Exercise brief. The number of lines holding the string "return" is all that is wanted; count them in the records below.
Provided material below:
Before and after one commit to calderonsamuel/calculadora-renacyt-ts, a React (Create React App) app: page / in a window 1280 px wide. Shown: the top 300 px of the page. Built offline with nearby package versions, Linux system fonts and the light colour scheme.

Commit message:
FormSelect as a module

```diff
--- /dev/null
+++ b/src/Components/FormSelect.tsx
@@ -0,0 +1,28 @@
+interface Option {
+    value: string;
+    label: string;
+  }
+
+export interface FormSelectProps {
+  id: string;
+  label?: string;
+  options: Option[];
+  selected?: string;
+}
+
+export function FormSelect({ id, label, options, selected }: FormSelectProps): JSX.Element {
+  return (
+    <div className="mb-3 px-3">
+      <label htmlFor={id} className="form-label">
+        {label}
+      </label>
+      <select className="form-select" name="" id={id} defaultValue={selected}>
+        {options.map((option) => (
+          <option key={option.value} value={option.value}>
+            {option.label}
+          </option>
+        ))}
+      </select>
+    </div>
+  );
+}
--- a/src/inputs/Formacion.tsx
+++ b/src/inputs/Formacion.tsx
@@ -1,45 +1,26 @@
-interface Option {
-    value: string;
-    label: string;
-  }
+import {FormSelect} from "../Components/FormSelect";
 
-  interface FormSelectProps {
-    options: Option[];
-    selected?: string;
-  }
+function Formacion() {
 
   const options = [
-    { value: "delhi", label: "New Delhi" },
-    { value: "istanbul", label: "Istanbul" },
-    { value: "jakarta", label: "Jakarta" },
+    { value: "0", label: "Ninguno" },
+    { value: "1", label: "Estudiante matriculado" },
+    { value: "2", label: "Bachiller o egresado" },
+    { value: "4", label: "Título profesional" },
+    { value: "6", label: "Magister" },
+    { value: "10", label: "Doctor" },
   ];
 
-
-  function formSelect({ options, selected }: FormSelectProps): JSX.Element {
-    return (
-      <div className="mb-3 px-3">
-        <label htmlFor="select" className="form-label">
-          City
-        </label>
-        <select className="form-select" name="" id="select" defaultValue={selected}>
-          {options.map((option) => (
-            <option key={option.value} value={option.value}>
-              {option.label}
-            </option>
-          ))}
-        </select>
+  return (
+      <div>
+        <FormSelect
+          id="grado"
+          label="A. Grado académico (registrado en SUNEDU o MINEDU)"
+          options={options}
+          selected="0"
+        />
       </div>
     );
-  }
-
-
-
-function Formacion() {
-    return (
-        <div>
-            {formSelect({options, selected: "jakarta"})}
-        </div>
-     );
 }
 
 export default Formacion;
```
End of Provided material.
Provided material below:
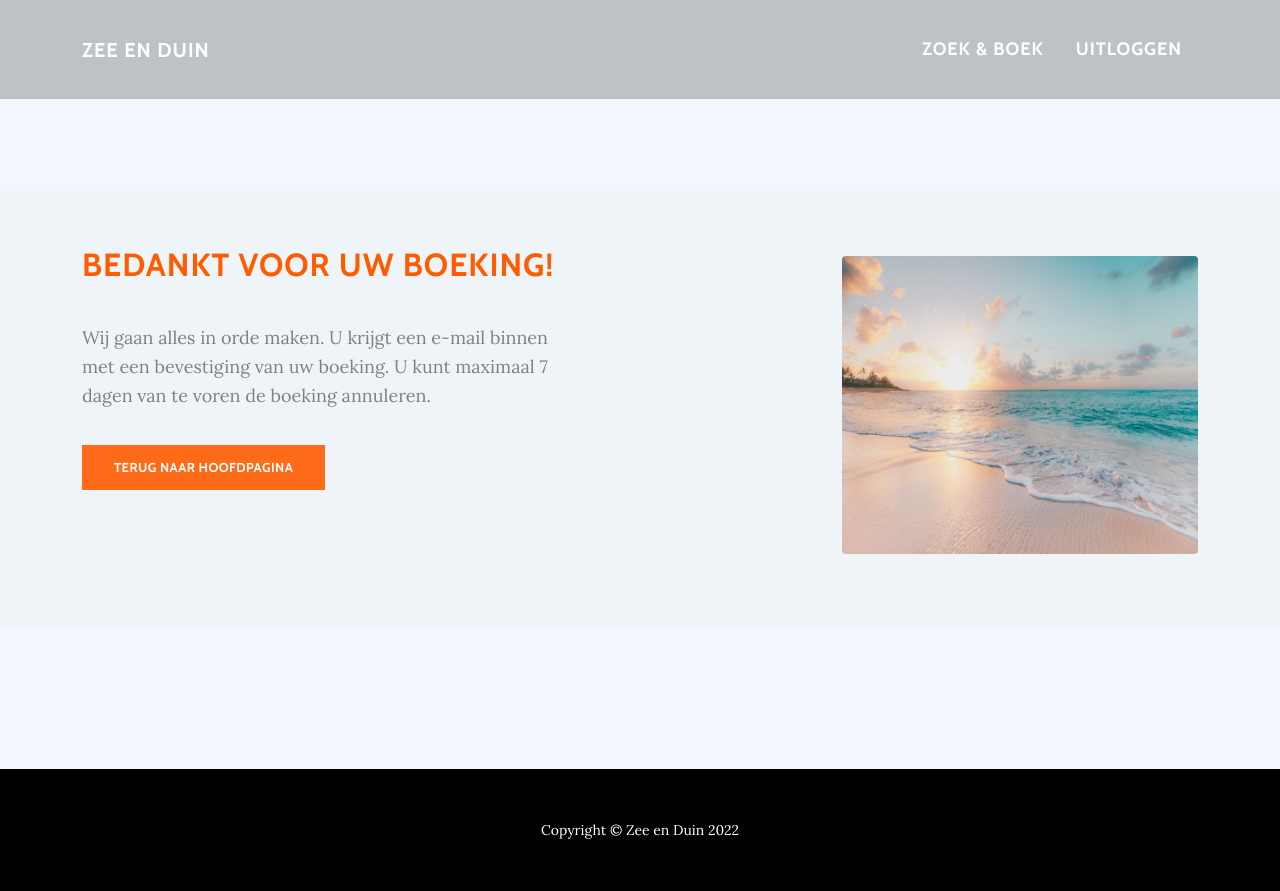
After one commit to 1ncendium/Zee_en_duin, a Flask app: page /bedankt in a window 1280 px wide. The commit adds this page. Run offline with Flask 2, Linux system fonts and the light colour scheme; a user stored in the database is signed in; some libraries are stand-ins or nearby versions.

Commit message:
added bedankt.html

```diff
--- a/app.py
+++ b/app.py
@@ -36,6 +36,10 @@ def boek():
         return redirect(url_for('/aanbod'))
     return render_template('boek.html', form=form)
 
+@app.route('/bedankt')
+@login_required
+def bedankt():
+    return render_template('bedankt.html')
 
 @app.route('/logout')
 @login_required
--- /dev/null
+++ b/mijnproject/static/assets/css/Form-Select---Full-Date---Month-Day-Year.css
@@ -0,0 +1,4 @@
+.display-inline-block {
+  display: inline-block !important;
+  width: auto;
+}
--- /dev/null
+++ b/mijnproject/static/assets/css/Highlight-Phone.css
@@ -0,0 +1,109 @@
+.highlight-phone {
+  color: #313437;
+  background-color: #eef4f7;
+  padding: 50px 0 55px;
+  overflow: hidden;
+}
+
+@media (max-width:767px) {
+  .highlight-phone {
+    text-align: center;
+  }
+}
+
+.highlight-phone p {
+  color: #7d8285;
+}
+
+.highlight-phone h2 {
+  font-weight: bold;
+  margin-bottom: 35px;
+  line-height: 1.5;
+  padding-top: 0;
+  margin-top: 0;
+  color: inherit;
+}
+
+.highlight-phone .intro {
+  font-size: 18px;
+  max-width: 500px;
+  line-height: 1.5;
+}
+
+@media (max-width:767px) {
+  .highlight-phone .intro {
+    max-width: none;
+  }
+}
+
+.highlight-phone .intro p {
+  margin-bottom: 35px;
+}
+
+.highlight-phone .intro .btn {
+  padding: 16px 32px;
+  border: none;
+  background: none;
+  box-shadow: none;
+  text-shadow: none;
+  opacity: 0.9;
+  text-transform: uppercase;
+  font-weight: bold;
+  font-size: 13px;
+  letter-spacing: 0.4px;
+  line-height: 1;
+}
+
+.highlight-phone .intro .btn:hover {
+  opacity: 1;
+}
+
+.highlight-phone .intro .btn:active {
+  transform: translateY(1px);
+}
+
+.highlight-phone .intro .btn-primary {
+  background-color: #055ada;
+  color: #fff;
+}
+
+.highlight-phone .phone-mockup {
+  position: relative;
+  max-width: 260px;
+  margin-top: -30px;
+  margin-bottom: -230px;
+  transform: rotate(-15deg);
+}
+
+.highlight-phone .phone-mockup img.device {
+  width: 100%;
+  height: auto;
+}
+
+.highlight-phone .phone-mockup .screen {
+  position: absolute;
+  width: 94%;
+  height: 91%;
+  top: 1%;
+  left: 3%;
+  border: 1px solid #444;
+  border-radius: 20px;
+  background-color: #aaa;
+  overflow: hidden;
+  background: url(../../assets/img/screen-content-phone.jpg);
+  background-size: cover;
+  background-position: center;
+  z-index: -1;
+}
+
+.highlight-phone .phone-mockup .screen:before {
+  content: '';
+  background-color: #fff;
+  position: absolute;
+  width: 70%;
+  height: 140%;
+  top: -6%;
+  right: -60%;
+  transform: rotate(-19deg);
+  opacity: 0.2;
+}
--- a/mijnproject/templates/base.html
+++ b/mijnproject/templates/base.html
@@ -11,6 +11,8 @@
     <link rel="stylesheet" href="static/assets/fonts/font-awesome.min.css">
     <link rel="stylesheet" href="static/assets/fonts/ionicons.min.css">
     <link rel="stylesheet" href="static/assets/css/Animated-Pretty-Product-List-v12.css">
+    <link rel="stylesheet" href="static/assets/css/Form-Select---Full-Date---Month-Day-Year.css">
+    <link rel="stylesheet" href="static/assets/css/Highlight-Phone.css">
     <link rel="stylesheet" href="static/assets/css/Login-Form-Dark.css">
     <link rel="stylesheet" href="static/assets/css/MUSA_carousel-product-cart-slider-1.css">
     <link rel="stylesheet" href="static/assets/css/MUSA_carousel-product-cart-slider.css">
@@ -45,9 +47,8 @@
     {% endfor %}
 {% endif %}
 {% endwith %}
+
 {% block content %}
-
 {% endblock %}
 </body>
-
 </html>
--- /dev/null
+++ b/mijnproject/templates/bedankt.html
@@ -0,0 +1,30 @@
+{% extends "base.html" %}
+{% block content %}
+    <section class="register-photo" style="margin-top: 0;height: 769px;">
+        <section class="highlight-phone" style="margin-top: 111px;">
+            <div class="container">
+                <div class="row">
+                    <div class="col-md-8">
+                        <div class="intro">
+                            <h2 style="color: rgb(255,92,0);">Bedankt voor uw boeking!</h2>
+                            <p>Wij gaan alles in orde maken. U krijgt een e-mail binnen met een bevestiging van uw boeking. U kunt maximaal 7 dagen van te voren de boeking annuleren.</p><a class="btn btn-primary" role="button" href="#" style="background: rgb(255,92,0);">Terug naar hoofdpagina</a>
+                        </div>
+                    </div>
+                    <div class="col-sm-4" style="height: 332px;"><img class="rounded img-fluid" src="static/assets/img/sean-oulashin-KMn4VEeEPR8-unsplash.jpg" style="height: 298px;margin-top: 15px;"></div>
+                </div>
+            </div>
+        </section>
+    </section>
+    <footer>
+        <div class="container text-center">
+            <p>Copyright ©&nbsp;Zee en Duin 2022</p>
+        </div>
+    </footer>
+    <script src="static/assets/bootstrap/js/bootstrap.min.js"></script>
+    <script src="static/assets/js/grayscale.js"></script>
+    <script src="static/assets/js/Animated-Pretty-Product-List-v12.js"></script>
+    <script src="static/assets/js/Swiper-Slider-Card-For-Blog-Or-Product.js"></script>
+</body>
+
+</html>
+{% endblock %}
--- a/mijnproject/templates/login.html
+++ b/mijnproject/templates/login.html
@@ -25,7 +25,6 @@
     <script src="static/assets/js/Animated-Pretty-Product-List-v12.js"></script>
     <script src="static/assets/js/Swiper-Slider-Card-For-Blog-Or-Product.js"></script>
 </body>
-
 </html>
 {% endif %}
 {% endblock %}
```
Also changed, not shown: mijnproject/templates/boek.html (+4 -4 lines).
End of Provided material.
Exercise response. 7